Part of me is tempted to say it’s the “inspiring story of a time back when teachers were fired for being too liberal,” but Russell Kirk would probably have argued that the faculty are the “liberal” ones in the sense that they’re promoting an economic progressivist, materialistic view of human nature, and Keating is the conservative for promoting the ‘permanent things.” The school talks of “tradition” but only a superficial tradition that is, again, a mockery of Catholic Tradition separated from the Church as mere cultural artifice–interesting that the last line from the Latin teacher is, “The entire school is aedificum,” which serves as a kind of double-entendre.
Keating’s problem is that he fails to realize that poetry precisely *is* about tradition. When the student says early in the film that the purpose of language is “communication,” that is the start of every one of my classes–that we use language to communicate, to try and “become one with,” that language is a form of Communion, and we use literature and poetry to communicate the thoughts in our souls that we cannot express in straight-up language.

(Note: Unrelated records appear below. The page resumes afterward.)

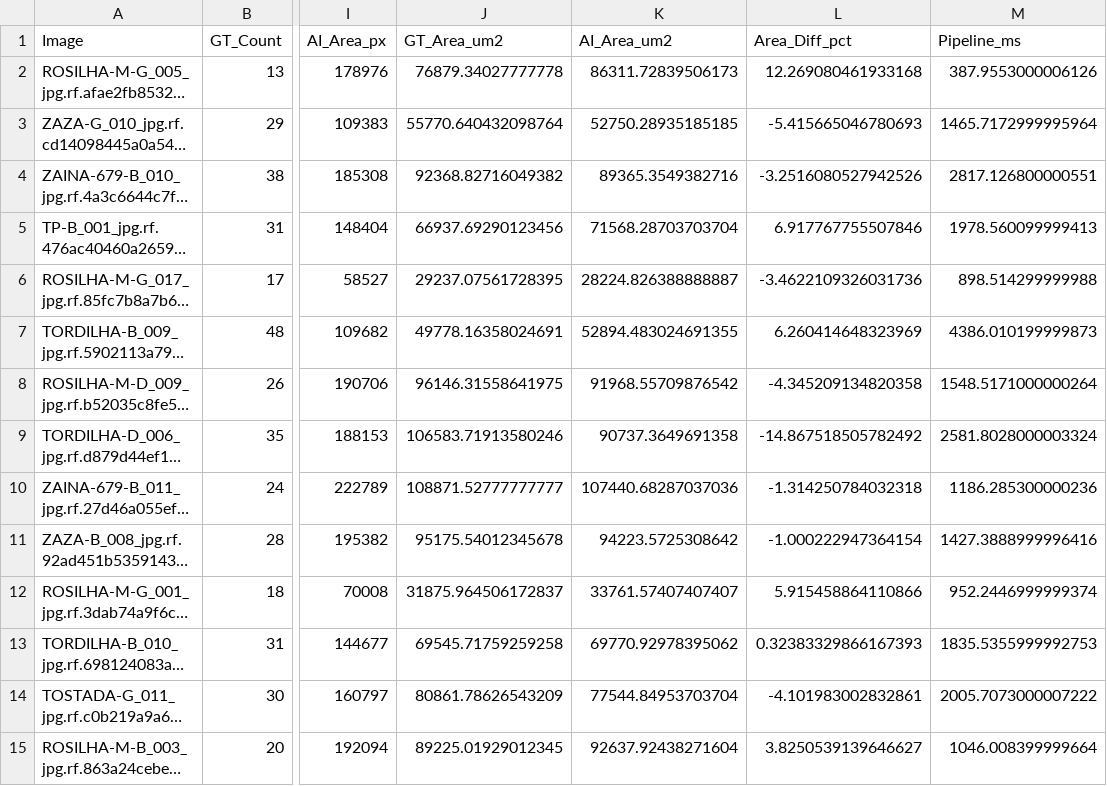
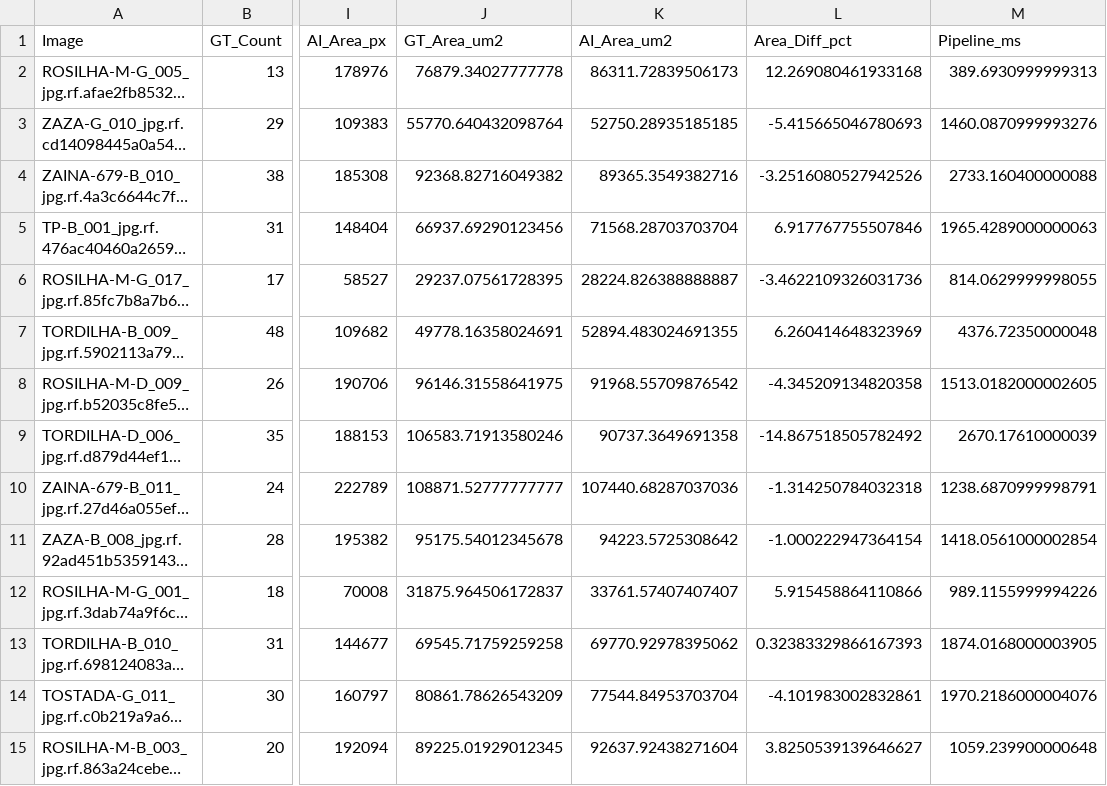
Before and after one commit to pas-enzo/projeto-placentas, a CSV file: v2_rfdetr_opt_v1/artifacts/showcase/placenta_totals_report_rfdetr_showcase.csv, drawn as a sheet; only a part is shown, gaps mark what is left out; long unchanged cells end in …; the diff covers the shown part only; the diff names each change by its address in the sheet, - before the commit and + after, or states it on an @@ line.

```diff
--- a/v2_rfdetr_opt_v1/artifacts/showcase/placenta_totals_report_rfdetr_showcase.csv
+++ b/v2_rfdetr_opt_v1/artifacts/showcase/placenta_totals_report_rfdetr_showcase.csv
-M2 (Pipeline_ms): 387.9553000006126
+M2 (Pipeline_ms): 389.6930999999313
-M3 (Pipeline_ms): 1465.7172999995964
+M3 (Pipeline_ms): 1460.0870999993276
-M4 (Pipeline_ms): 2817.126800000551
+M4 (Pipeline_ms): 2733.160400000088
-M5 (Pipeline_ms): 1978.560099999413
+M5 (Pipeline_ms): 1965.4289000000063
-M6 (Pipeline_ms): 898.514299999988
+M6 (Pipeline_ms): 814.0629999998055
-M7 (Pipeline_ms): 4386.010199999873
+M7 (Pipeline_ms): 4376.72350000048
-M8 (Pipeline_ms): 1548.5171000000264
+M8 (Pipeline_ms): 1513.0182000002605
-M9 (Pipeline_ms): 2581.8028000003324
+M9 (Pipeline_ms): 2670.17610000039
-M10 (Pipeline_ms): 1186.285300000236
+M10 (Pipeline_ms): 1238.6870999998791
-M11 (Pipeline_ms): 1427.3888999996416
+M11 (Pipeline_ms): 1418.0561000002854
-M12 (Pipeline_ms): 952.2446999999374
+M12 (Pipeline_ms): 989.1155999994226
-M13 (Pipeline_ms): 1835.5355999992753
+M13 (Pipeline_ms): 1874.0168000003905
-M14 (Pipeline_ms): 2005.7073000007222
+M14 (Pipeline_ms): 1970.2186000004076
-M15 (Pipeline_ms): 1046.008399999664
+M15 (Pipeline_ms): 1059.239900000648
```
Also changed, not shown: 13 edited cells elsewhere in this file, 2 other files.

Where Keating argues that poetry is about *non-conformity,* I precisely argue that it *is* about conformity in the sense that we use poetry to try and get our minds aligned with one another–that’s what meter represents.
And I find it ironic that the headmaster scoffs at the notion of skipping the “Realists.” You would think that the last thing a school would want to teach after a suicide scandal is literary “realism.”